Clinical Reference / Therapeutic Strategies / Chondrodermatitis Nodularis Helicis

Chondrodermatitis Nodularis Helicis


First-line therapy: All patients should be counseled to protect the ear and avoid repeated external trauma. Initial therapy includes advising patients to avoid pressure to the area. Patients should use a soft pillow, including potentially a pillow with a gap for the ear or a pressure-offloading “doughnut.” Over-the-counter or custom-made protective ear prostheses exist. Patients may also attempt to use a sponge or foam padding, with a hole cut for the affected ear, which can be held in place by a headband or gentle wrap They should avoid using telephones on that side and avoid headphones. Conservative management alone with protective padding and trauma avoidance can lead to dramatic improvement, with some studies showing close to 90% of CNH lesions healing with this approach. Patients who fail to respond should be questioned about adherence, as noncompliance is a frequent cause of treatment failure with this approach.

There is limited data for a variety of local approaches, including light cryotherapy, topical corticosteroids, intralesional corticosteroids, or intralesional collagen/dermal fillers. Recently, topical nitroglycerin has been demonstrated to help some cases of CNH in a small study. Surgical options have long been the standard for recalcitrant cases. Certain lasers, typically ablative lasers, have been used. Curettage and electrodestruction has also been reported to help. In recurrent, refractory cases, surgical excision of the lesion and associated sub-ulcer cartilage is often very effective.

Chondrodermatitis nodularis helicis (failing conservative approach)

First steps

  • Topical corticosteroids may help in some cases, with most data existing for mid-to high-potency topical steroids (betamethasone valerate 0.1%).
  • Intralesional triamcinolone injections may be helpful; while a variety of concentrations have been reported (5 mg/cc to 40 mg/cc, 0.1 to 0.2 mL injected), given the thin skin of the area and frequent solar damage, we suggest starting with the lower concentrations (5 mg/cc, 0.1 mL).
  • Topical nitroglycerine 2% has been shown to help moderate numbers of patients in a small case series, with patients experiencing improvement within weeks to months.

Ancillary steps

  • Maintain pressure off-loading protective devices and trauma avoidance throughout therapeutic intervention.

Subsequent steps

  • Surgical options include a number of variations of definitive lesion removal, ranging from simple excision to excision of the nodule and paring or excision of the altered sub-ulcer cartilage (wedge resection), which may require a flap or other tissue manipulation to cover the affected collagen; some surgeons utilize cartilage replacement or grafting as well.

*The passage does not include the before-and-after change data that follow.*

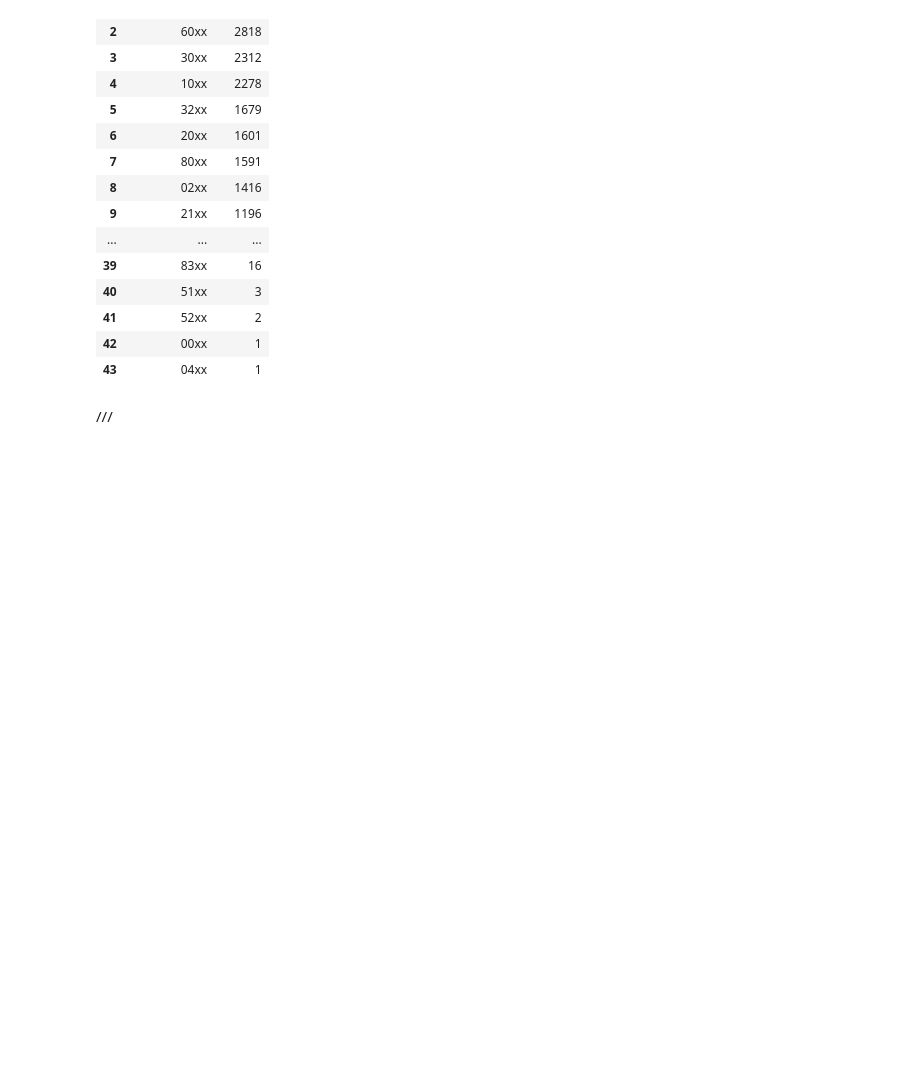
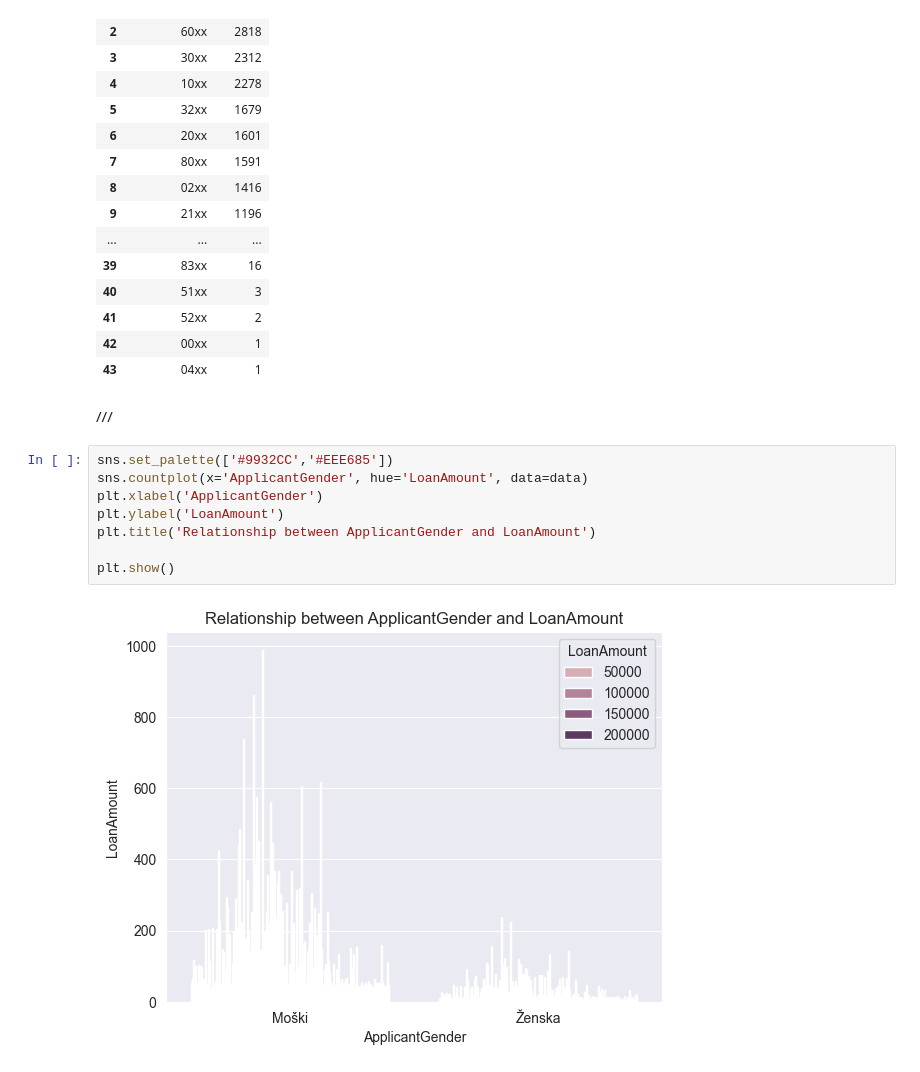
Before and after one commit to kaltrinabaliu/PergatitjaDheVizualizimiiTeDhenave, a Jupyter notebook: BankingDatasetForLoan.ipynb, the cells around one changed output. Saved outputs shown, nothing was run; the diff lists cells and outputs as text; blank space fills up the shorter version.

```diff
--- a/BankingDatasetForLoan.ipynb
+++ b/BankingDatasetForLoan.ipynb
@@ -240,3 +240,13 @@ data['ApplicantZIP'].value_counts().reset_index().rename(columns={'index' : 'App
 | 43 | 04xx | 1 |
 # %% [markdown]
 ///
+# %%
+sns.set_palette(['#9932CC','#EEE685'])
+sns.countplot(x='ApplicantGender', hue='LoanAmount', data=data)
+plt.xlabel('ApplicantGender')
+plt.ylabel('LoanAmount')
+plt.title('Relationship between ApplicantGender and LoanAmount')
+
+plt.show()
+# %% [output]
+[figure, added]
```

  • Lesions that fail to respond to therapy may represent alternative diagnoses, and physicians should consider biopsy and histologic evaluation to confirm the diagnosis in resistant cases.
  • Recurrences are common; when they recur, physicians should revisit the counseling regarding protective measures and ensure patients are working to prevent repetitive trauma that can incite lesions of CNH.
  • Conservative management and topical therapy is very effective, but traditionally the mainstay of therapy in recalcitrant cases remains surgical; it is important to treat the underlying cartilage as well as the ulcer in these cases.